“A simple black lodge in a forgotten wood where ghosts feared to haunt but memories were free to crush a man’s soul.”

Like the other stories in this anthology, Gotte’s tale grips to the very last sentence.

The authors of these dark tales have stretched their imaginations, brought to bear their wit and drawn on their many and varied insights into the human condition. Not only that, they’ve applied themselves to the task of writing, and writing well. The result is a must read.

Buy your copy here.

Check out more from HellBound Books here


Shopping List 2 – an outstanding horror collection


“HellBound Books Publishing brings you an outstanding collection of horror, dark, slippery things, and supernatural terror – all from the very best up and coming minds in the genre. We have given each and every one of our authors the opportunity to have their shopping lists read by you, the most wonderful reading public, and have the darkest corners of their creative psyche laid bare for all to see…

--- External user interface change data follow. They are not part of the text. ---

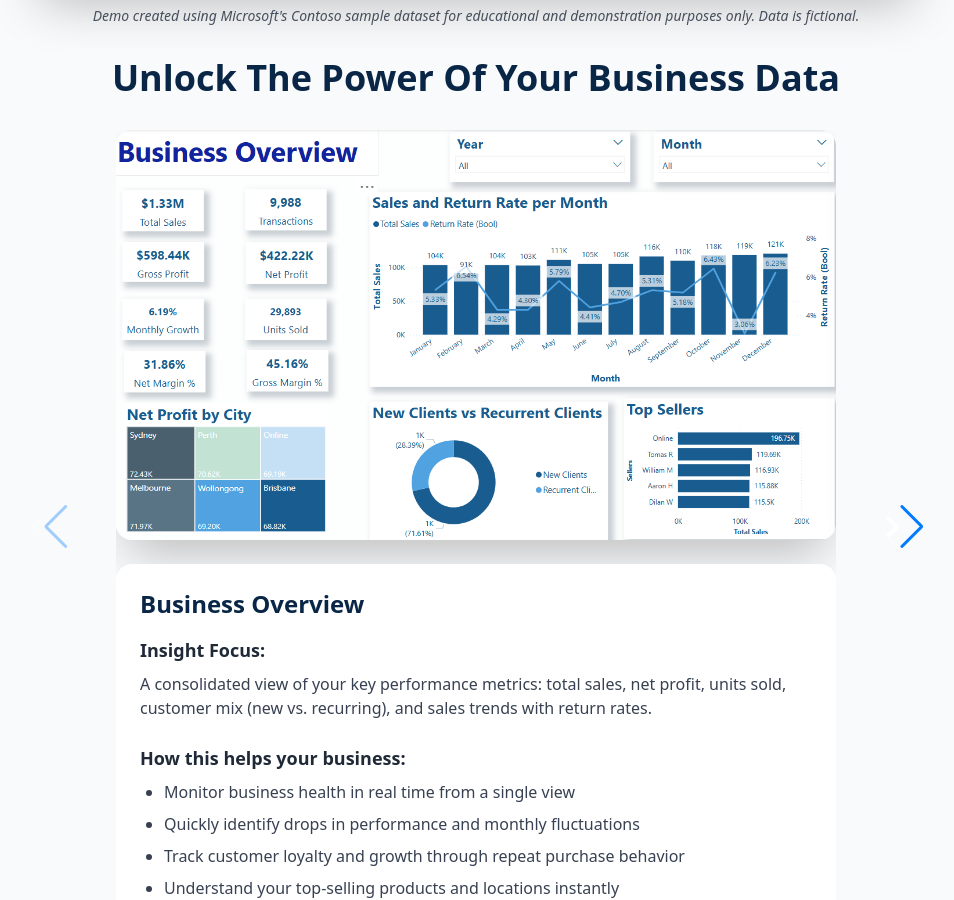
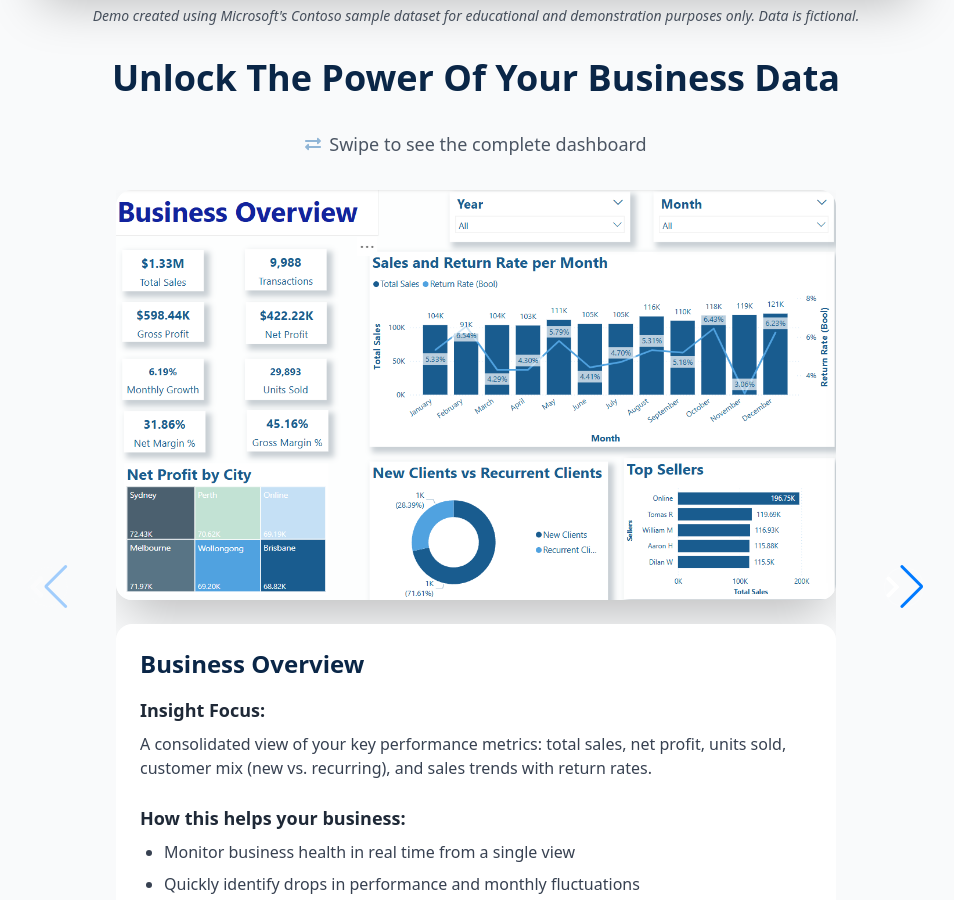
Before and after one commit to aldojaimejuarez/coralytica, a React (Vite) app: page / in a window 1280 px wide. Shown: the part 2660-3560 px from the top of the page, without its empty margins (164-1118 px from the left). Built offline with nearby package versions, Linux system fonts and the light colour scheme.

Commit message:
solving errors

```diff
--- a/src/App.jsx
+++ b/src/App.jsx
@@ -721,6 +721,11 @@
                 >
                   Unlock The Power Of Your Business Data
                 </motion.h2>
+
+                <div className="flex items-center justify-center gap-2 mb-8">
+                  <FaExchangeAlt className="text-accent animate-pulse" />
+                  <p className="text-gray-600 text-lg">Swipe to see the complete dashboard</p>
+                </div>
 
                 <div className="relative">
                   <div className="hidden md:flex items-center gap-12">
```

In all, 21 stories to chill the soul, tingle the spine and keep you awake in the cold, murky hours of the night…”

Mine is called ‘Ignominy’

About a year ago I signed up for a free online creative writing course as research for running my own. In those ten weeks participants were invited to write the bones of a short story. I came up with plain Jane on a train. Yeah, I guess I was feeling a bit cynical and detached as I was really just being a spy, but I jumped through the hoops and engaged anyway.


Then I tinkered with this Jane and her train journey, and the more I did, the darker the story became. The result is ‘Ignominy’, a dark tale about a train journey, describing where Jane has been, who she meets, and what happens as a result.

I ended up loving Jane so much I employed the same style in a novel-length work, which I am hoping will be published next year.

You can order a copy of this anthology, available in all formats, and enjoy all the other dark tales it contains here.

The anthology is also live on the HellBound Books Publishing app!